“Efficiency, Productivity, and Quality in Texas Higher Education State Policy”: a Presentation by Dr. Lee Holcombe, 10/11/12Posted: October 5, 2012
I think this will be an important discussion for us as we try to understand higher education policy in this state. Please make every effort to attend.
The Teagle Foundation, a group devoted to improving American undergraduate education, held a convening this June on the question of “What works and what matters in student learning?” The page linked here will take you to the President’s opening address, along with summaries of discussion by Ashley Finley, Senior Director of Assessment & Research at the Association of American Colleges & Universities, and Laura Rosenthal, Professor of English at the University of Maryland.
Lots of interesting stuff here, but I’d like to point readers to the three major strategies, or “promising practices,” included in Finley’s essay, linked here: What-works-for-student-learning-Finley:
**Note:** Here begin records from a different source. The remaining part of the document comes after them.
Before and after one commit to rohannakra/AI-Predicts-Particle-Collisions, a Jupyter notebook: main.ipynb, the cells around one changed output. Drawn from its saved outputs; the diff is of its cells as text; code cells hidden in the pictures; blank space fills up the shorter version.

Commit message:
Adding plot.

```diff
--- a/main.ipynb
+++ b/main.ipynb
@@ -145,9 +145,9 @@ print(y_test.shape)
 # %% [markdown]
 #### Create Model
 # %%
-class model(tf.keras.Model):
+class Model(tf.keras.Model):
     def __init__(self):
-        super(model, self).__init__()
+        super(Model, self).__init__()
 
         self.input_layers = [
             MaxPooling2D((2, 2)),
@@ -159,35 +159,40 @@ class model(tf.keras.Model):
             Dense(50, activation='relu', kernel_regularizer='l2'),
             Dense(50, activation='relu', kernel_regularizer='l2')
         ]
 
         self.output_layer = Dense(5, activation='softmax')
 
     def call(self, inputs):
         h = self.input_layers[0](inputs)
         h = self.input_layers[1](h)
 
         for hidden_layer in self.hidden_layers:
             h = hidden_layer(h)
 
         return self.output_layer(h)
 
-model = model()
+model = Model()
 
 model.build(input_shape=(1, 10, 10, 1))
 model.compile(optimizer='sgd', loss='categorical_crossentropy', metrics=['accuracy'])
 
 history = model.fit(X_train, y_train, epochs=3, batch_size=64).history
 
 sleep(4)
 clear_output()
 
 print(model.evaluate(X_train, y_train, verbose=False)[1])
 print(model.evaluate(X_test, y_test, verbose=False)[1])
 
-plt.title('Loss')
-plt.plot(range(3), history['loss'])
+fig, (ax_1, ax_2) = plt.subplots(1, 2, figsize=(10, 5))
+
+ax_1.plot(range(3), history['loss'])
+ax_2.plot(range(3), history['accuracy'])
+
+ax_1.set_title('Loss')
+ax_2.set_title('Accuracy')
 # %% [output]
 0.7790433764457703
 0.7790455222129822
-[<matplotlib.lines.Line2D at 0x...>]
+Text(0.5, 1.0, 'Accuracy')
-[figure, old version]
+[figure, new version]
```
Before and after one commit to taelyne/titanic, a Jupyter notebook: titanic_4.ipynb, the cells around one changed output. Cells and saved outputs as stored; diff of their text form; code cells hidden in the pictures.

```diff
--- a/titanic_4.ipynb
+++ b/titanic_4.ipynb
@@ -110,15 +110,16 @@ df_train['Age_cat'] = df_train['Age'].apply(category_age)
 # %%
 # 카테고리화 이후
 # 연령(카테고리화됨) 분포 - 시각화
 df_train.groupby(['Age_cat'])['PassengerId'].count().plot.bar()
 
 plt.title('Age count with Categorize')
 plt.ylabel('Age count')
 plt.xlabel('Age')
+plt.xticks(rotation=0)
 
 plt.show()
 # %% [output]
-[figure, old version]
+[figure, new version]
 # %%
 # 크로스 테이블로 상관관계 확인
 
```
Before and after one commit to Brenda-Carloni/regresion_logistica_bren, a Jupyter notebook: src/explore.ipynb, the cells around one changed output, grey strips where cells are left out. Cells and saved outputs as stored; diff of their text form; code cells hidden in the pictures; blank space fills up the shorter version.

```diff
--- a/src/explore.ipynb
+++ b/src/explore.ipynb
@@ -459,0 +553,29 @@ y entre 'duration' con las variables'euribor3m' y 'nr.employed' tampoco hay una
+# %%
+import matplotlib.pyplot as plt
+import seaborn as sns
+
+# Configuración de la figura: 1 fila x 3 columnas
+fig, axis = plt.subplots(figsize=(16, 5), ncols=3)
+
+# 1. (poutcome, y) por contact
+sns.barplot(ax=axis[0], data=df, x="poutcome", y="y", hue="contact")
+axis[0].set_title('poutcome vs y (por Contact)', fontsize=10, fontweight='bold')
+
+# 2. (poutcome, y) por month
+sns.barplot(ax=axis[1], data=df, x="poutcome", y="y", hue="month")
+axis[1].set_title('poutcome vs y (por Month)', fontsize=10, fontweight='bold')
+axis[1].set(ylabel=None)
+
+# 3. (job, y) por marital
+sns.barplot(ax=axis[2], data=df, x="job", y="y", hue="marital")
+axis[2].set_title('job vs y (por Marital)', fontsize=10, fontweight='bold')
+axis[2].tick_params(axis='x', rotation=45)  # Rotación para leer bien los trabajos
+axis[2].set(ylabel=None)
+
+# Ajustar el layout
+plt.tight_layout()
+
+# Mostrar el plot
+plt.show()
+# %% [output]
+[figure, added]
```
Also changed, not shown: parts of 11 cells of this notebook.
1. Develop an Organizational Culture that Makes Student Learning a Priority and Emphasizes Community Building in Support of that Commitment.
2. Enable Learning-Centered Environments that Foster Student Learning
3. Develop Better and more Meaningful Assessments to Understand Student Learning
The report discusses each of these points in more detail, but the takeaway for improved student learning is better community-building, learning environments, and assessments. Take a look.
I can’t say that I agree with Hacker’s position, that freshman algebra courses serve more of a gate-keeping than a preparatory function for high school and college students. (The analogy might be to the Latin-based instruction in the classics, which was once seen as the primary purpose of secondary education)
Making mathematics mandatory prevents us from discovering and developing young talent. In the interest of maintaining rigor, we’re actually depleting our pool of brainpower. I say this as a writer and social scientist whose work relies heavily on the use of numbers. My aim is not to spare students from a difficult subject, but to call attention to the real problems we are causing by misdirecting precious resources.
Part of the reason for my disquiet is the concern I voiced the other day about our excessively short-term focus in our definitions of “use” and “usefulness.” But I think that we have reached a point where either significant educational resources (time, teachers, coursework, practice) will have to be poured into this kind of instruction, or some kind of alternative developed. So I think it worthwhile, even for advocates of freshman algebra instruction, to articulate a convincing account of how it helps students in and beyond school.